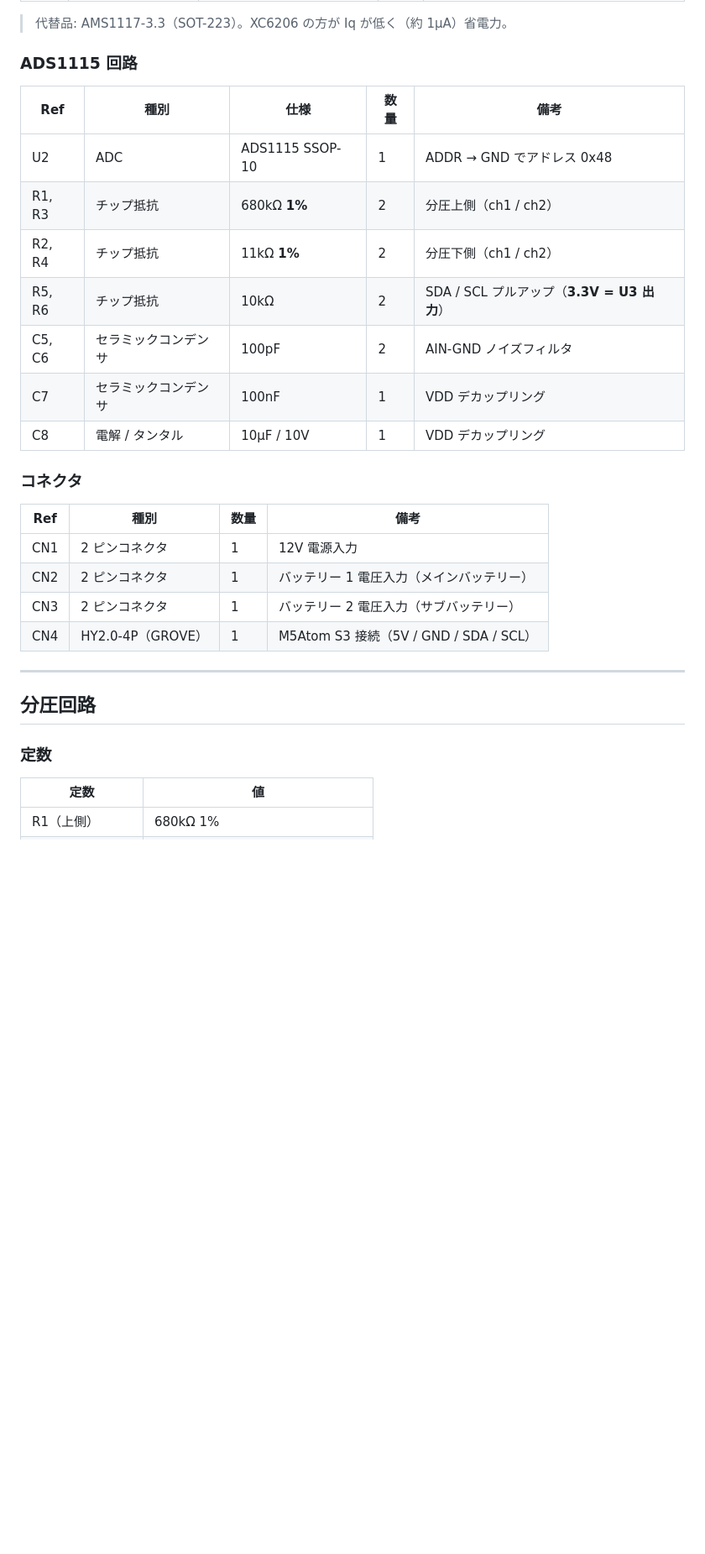
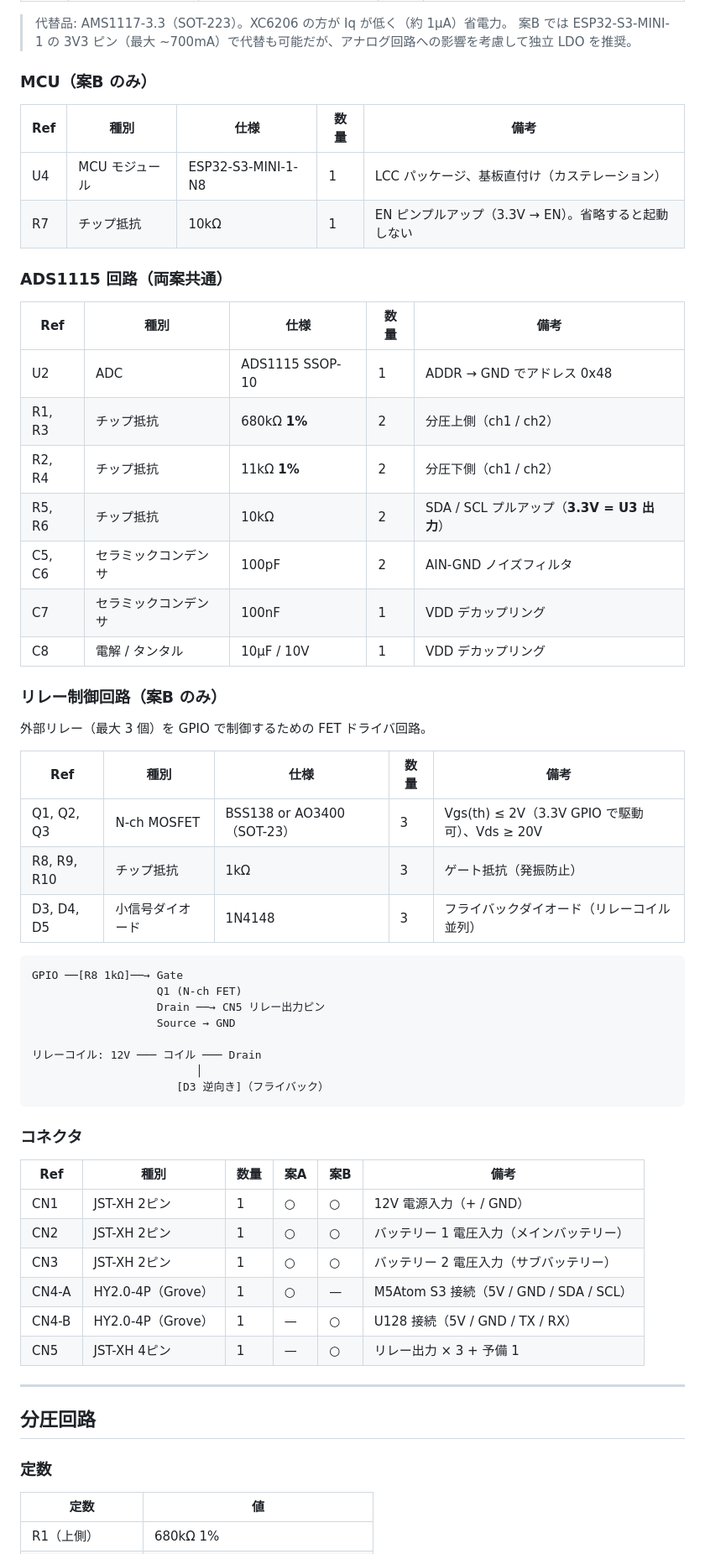
Before and after one commit to karuru6225/car-iot-services, a Markdown page: HARDWARE.md, the part around one of its changes. Shown at 84% size. Rendered like a GitHub page; blank space fills up the shorter version.

````diff
--- a/HARDWARE.md
+++ b/HARDWARE.md
@@ -54,26 +82,57 @@ M5Atom S3 への給電と ADS1115 との I2C 通信を GROVE ケーブル 1 本
 
 > 代替品: AMS1117-3.3（SOT-223）。XC6206 の方が Iq が低く（約 1μA）省電力。
+> 案B では ESP32-S3-MINI-1 の 3V3 ピン（最大 ~700mA）で代替も可能だが、アナログ回路への影響を考慮して独立 LDO を推奨。
 
-### ADS1115 回路
+### MCU（案B のみ）
 
-| Ref      | 種別               | 仕様              | 数量 | 備考                                  |
-| -------- | ------------------ | ----------------- | ---- | ------------------------------------- |
-| U2       | ADC                | ADS1115 SSOP-10   | 1    | ADDR → GND でアドレス 0x48            |
-| R1, R3   | チップ抵抗         | 680kΩ **1%**      | 2    | 分圧上側（ch1 / ch2）                 |
-| R2, R4   | チップ抵抗         | 11kΩ **1%**       | 2    | 分圧下側（ch1 / ch2）                 |
-| R5, R6   | チップ抵抗         | 10kΩ              | 2    | SDA / SCL プルアップ（**3.3V = U3 出力**）|
-| C5, C6   | セラミックコンデンサ | 100pF            | 2    | AIN-GND ノイズフィルタ                |
-| C7       | セラミックコンデンサ | 100nF            | 1    | VDD デカップリング                    |
-| C8       | 電解 / タンタル    | 10μF / 10V        | 1    | VDD デカップリング                    |
+| Ref | 種別 | 仕様 | 数量 | 備考 |
+| --- | ---- | ---- | ---- | ---- |
+| U4 | MCU モジュール | ESP32-S3-MINI-1-N8 | 1 | LCC パッケージ、基板直付け（カステレーション） |
+| R7 | チップ抵抗 | 10kΩ | 1 | EN ピンプルアップ（3.3V → EN）。省略すると起動しない |
+
+### ADS1115 回路（両案共通）
+
+| Ref | 種別 | 仕様 | 数量 | 備考 |
+| --- | ---- | ---- | ---- | ---- |
+| U2 | ADC | ADS1115 SSOP-10 | 1 | ADDR → GND でアドレス 0x48 |
+| R1, R3 | チップ抵抗 | 680kΩ **1%** | 2 | 分圧上側（ch1 / ch2） |
+| R2, R4 | チップ抵抗 | 11kΩ **1%** | 2 | 分圧下側（ch1 / ch2） |
+| R5, R6 | チップ抵抗 | 10kΩ | 2 | SDA / SCL プルアップ（**3.3V = U3 出力**） |
+| C5, C6 | セラミックコンデンサ | 100pF | 2 | AIN-GND ノイズフィルタ |
+| C7 | セラミックコンデンサ | 100nF | 1 | VDD デカップリング |
+| C8 | 電解 / タンタル | 10μF / 10V | 1 | VDD デカップリング |
+
+### リレー制御回路（案B のみ）
+
+外部リレー（最大 3 個）を GPIO で制御するための FET ドライバ回路。
+
+| Ref | 種別 | 仕様 | 数量 | 備考 |
+| --- | ---- | ---- | ---- | ---- |
+| Q1, Q2, Q3 | N-ch MOSFET | BSS138 or AO3400（SOT-23） | 3 | Vgs(th) ≤ 2V（3.3V GPIO で駆動可）、Vds ≥ 20V |
+| R8, R9, R10 | チップ抵抗 | 1kΩ | 3 | ゲート抵抗（発振防止） |
+| D3, D4, D5 | 小信号ダイオード | 1N4148 | 3 | フライバックダイオード（リレーコイル並列） |
+
+```text
+GPIO ──[R8 1kΩ]──→ Gate
+                   Q1 (N-ch FET)
+                   Drain ──→ CN5 リレー出力ピン
+                   Source → GND
+
+リレーコイル: 12V ─── コイル ─── Drain
+                         │
+                      [D3 逆向き]（フライバック）
+```
 
 ### コネクタ
 
-| Ref  | 種別             | 数量 | 備考                                    |
-| ---- | ---------------- | ---- | --------------------------------------- |
-| CN1  | 2 ピンコネクタ   | 1    | 12V 電源入力                            |
-| CN2  | 2 ピンコネクタ   | 1    | バッテリー 1 電圧入力（メインバッテリー）|
-| CN3  | 2 ピンコネクタ   | 1    | バッテリー 2 電圧入力（サブバッテリー）  |
-| CN4  | HY2.0-4P（GROVE）| 1    | M5Atom S3 接続（5V / GND / SDA / SCL） |
+| Ref | 種別 | 数量 | 案A | 案B | 備考 |
+| --- | ---- | ---- | --- | --- | ---- |
+| CN1 | JST-XH 2ピン | 1 | ○ | ○ | 12V 電源入力（+ / GND） |
+| CN2 | JST-XH 2ピン | 1 | ○ | ○ | バッテリー 1 電圧入力（メインバッテリー） |
+| CN3 | JST-XH 2ピン | 1 | ○ | ○ | バッテリー 2 電圧入力（サブバッテリー） |
+| CN4-A | HY2.0-4P（Grove） | 1 | ○ | — | M5Atom S3 接続（5V / GND / SDA / SCL） |
+| CN4-B | HY2.0-4P（Grove） | 1 | — | ○ | U128 接続（5V / GND / TX / RX） |
+| CN5 | JST-XH 4ピン | 1 | — | ○ | リレー出力 × 3 + 予備 1 |
 
 ---
 
@@ -81,6 +140,6 @@ M5Atom S3 への給電と ADS1115 との I2C 通信を GROVE ケーブル 1 本
 
 ### 定数
 
-| 定数 | 値     |
-| ---- | ------ |
+| 定数 | 値 |
+| ---- | -- |
 | R1（上側） | 680kΩ 1% |
````
Also changed, not shown: other parts of HARDWARE.md (+118 -43 lines).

— Exercise details —
Look through the data above for the string "ノイズフィルタ" and copy every line where it appears.

— Output below —
-| C5, C6   | セラミックコンデンサ | 100pF            | 2    | AIN-GND ノイズフィルタ                |
+| C5, C6 | セラミックコンデンサ | 100pF | 2 | AIN-GND ノイズフィルタ |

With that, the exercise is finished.